Water purification

This section approaches recent advances in water treatment and desalination using membrane technology and electrochemical and photocatalytic microreactors.

Membrane technology

Membrane technology has been widely used in water purification and desalination. The great advantage of membrane technologies is the achievement of high-quality water without requiring relative less chemical treatment or energy consumption regarding traditional distillation methods. Membrane separation can be divided in low pressure operation: Microfiltration (MF) and Ultrafiltration (UF); and high pressure operation: Nanofiltration (NF) and Reverse Osmosis (RO). The main characteristics of these membranes are summarized in Table 1.

Table 1 Main characteristics of membrane technologies with representative ranges

Low pressure-driven processes (MF and UF) are performed in porous membranes and are usually employed as pre-treatment stages to remove suspended particles and macromolecules. Convective transport and size exclusion mechanisms prevail in MF and UF. In MF, small particulate solids, microbial cells and large colloids are retained. UF membranes reject colloids, emulsion, proteins and macromolecules [78]. In NF and RO membranes, molecular diffusion transport and solute-membrane matrix interactions occurs, including size and charge exclusion, approaching separation at molecular and ionic levels [58]. In what follows, the main features of high pressure-driven membranes will be described.
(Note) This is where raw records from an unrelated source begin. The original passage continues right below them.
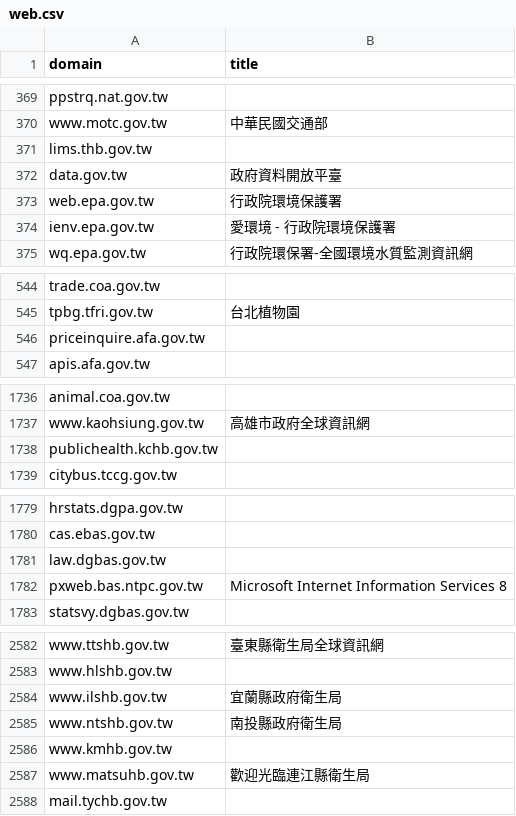
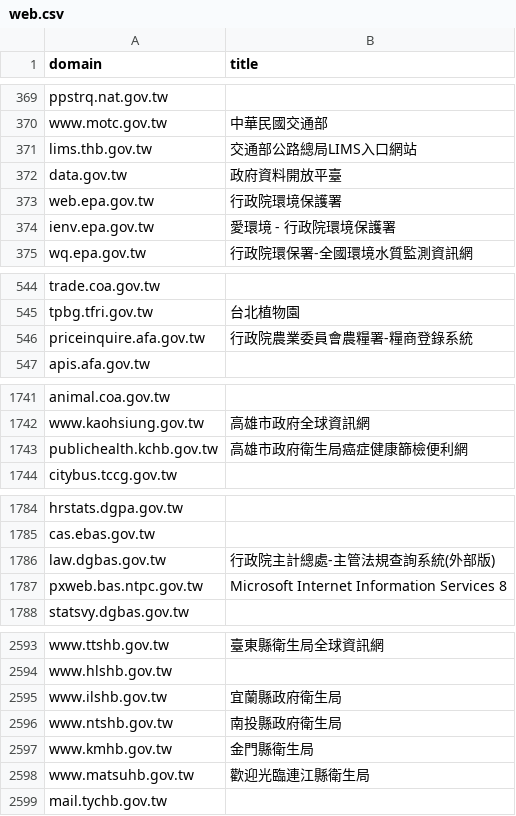
Before and after one commit to ronnywang/gov-crawler, a CSV file: web.csv, drawn as a sheet; only a part is shown, gaps mark what is left out; the diff covers the shown part only.

```diff
--- a/web.csv
+++ b/web.csv
@@ -370,3 +370,3 @@ ppstrq.nat.gov.tw,
 www.motc.gov.tw,中華民國交通部
-lims.thb.gov.tw,
+lims.thb.gov.tw,交通部公路總局LIMS入口網站
 data.gov.tw,政府資料開放平臺
@@ -545,3 +545,3 @@ trade.coa.gov.tw,
 tpbg.tfri.gov.tw,台北植物園
-priceinquire.afa.gov.tw,
+priceinquire.afa.gov.tw,行政院農業委員會農糧署-糧商登錄系統
 apis.afa.gov.tw,
@@ -1739,3 +1744,3 @@ animal.coa.gov.tw,
 www.kaohsiung.gov.tw,高雄市政府全球資訊網
-publichealth.kchb.gov.tw,
+publichealth.kchb.gov.tw,高雄市政府衛生局癌症健康篩檢便利網
 citybus.tccg.gov.tw,
@@ -1782,3 +1787,3 @@ hrstats.dgpa.gov.tw,
 cas.ebas.gov.tw,
-law.dgbas.gov.tw,
+law.dgbas.gov.tw,行政院主計總處-主管法規查詢系統(外部版)
 pxweb.bas.ntpc.gov.tw,"Microsoft Internet Information Services 8"
@@ -2589,3 +2600,3 @@ www.ilshb.gov.tw,宜蘭縣政府衛生局
 www.ntshb.gov.tw,南投縣政府衛生局
-www.kmhb.gov.tw,
+www.kmhb.gov.tw,金門縣衛生局
 www.matsuhb.gov.tw,歡迎光臨連江縣衛生局
```
Also changed, not shown: 12 added rows, 1 moved row and 11 edited cells elsewhere in this file.
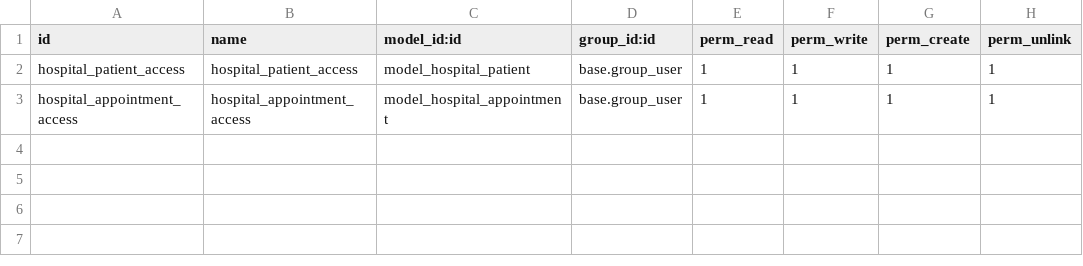
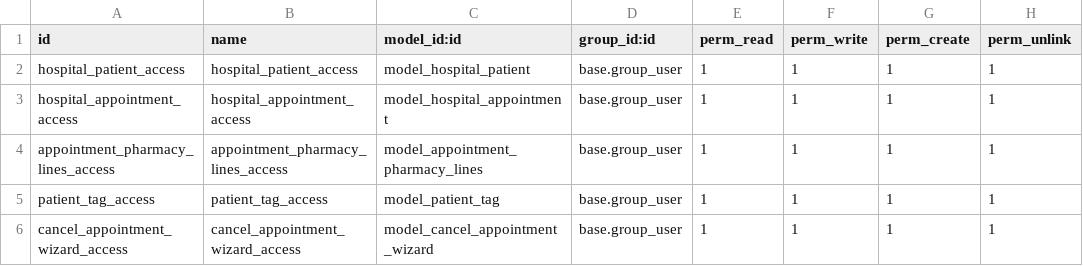
Before and after one commit to moamensherif99/hospital, a CSV file: security/ir.model.access.csv, drawn as a sheet.

```diff
--- a/security/ir.model.access.csv
+++ b/security/ir.model.access.csv
@@ -3 +3,4 @@ hospital_patient_access,hospital_patient_access,model_hospital_patient,base.grou
 hospital_appointment_access,hospital_appointment_access,model_hospital_appointment,base.group_user,1,1,1,1
+appointment_pharmacy_lines_access,appointment_pharmacy_lines_access,model_appointment_pharmacy_lines,base.group_user,1,1,1,1
+patient_tag_access,patient_tag_access,model_patient_tag,base.group_user,1,1,1,1
+cancel_appointment_wizard_access,cancel_appointment_wizard_access,model_cancel_appointment_wizard,base.group_user,1,1,1,1
```
Also changed, not shown: 18 other files.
Fouling is a main limiting factor in NF and RO applications and can be divided in surface and internal fouling. The fouling mechanism differs from low pressure-driven to high pressure-driven membranes. For MF and UF, pore clogging or adsorption are more common. For NF and RO, surface fouling is more frequent due to the dense nature of the membranes [58]. Depending on feed water composition and their interactions with the membrane, fouling can be irreversible [40]. Accordingly, feed water pre-treatment is necessary to prolong membrane lifetime and prevent its fouling. Pre-treatment normally is based on chemical coagulation, filtration (including UF and MF) and scaling control. Membrane fouling can occur due to inorganic or mineral scaling, organic fouling, microbial growth and colloidal and particulate deposition [4, 58]. Anti-fouling pre-treatment strategies are widely discussed by Mohammad et al. [66] for NF and by Badruzzaman et al. [4] and Jiang et al. [40] for RO. Several metal and metal oxide nanoparticles (zeolites, titanium dioxide) have been incorporated into polymeric matrix of NF membranes, improving mechanical and thermal characteristics, anti-fouling and anti-bacterial properties. Titanium dioxide has been widely used as antifouling in membrane preparation, due to its hydrophilicity, repeling hydrophobic foulants [19] and photocatalytic behavior, aiding the degradation of organic compounds from water. Carbon-based nanomaterials (e.g., carbon nanotubes, CNTs and graphene) are also employed in NF membranes. These materials present hydrophobic and excellent water transport characteristics due to smooth inner walls. Mixed matrix membranes, prepared by CNT addition, exhibit enhanced separation and antifouling characteristics. Borg et al. [11] and Majumder et al. [57] performed molecular dynamics (MD) simulations in CNT with diameters below 10 nm. Both researches observed water fluxes about 2–5 orders of magnitude greater than Hagen-Poiseuille predictions. Recently, metal–organic frameworks (MOF) emerged as potential nanoporous material for NF membrane preparation. The main characteristics are high surface area-to-pore volume ratio, tunable chemical structure and surface properties. Sorribas et al. [94] observed an increment in the solvent permeance into MOF membrane regarding a conventional polymeric membrane without sacrificing the rejection due to preferential flow paths. However, structural stability and species separation performance should be further improved.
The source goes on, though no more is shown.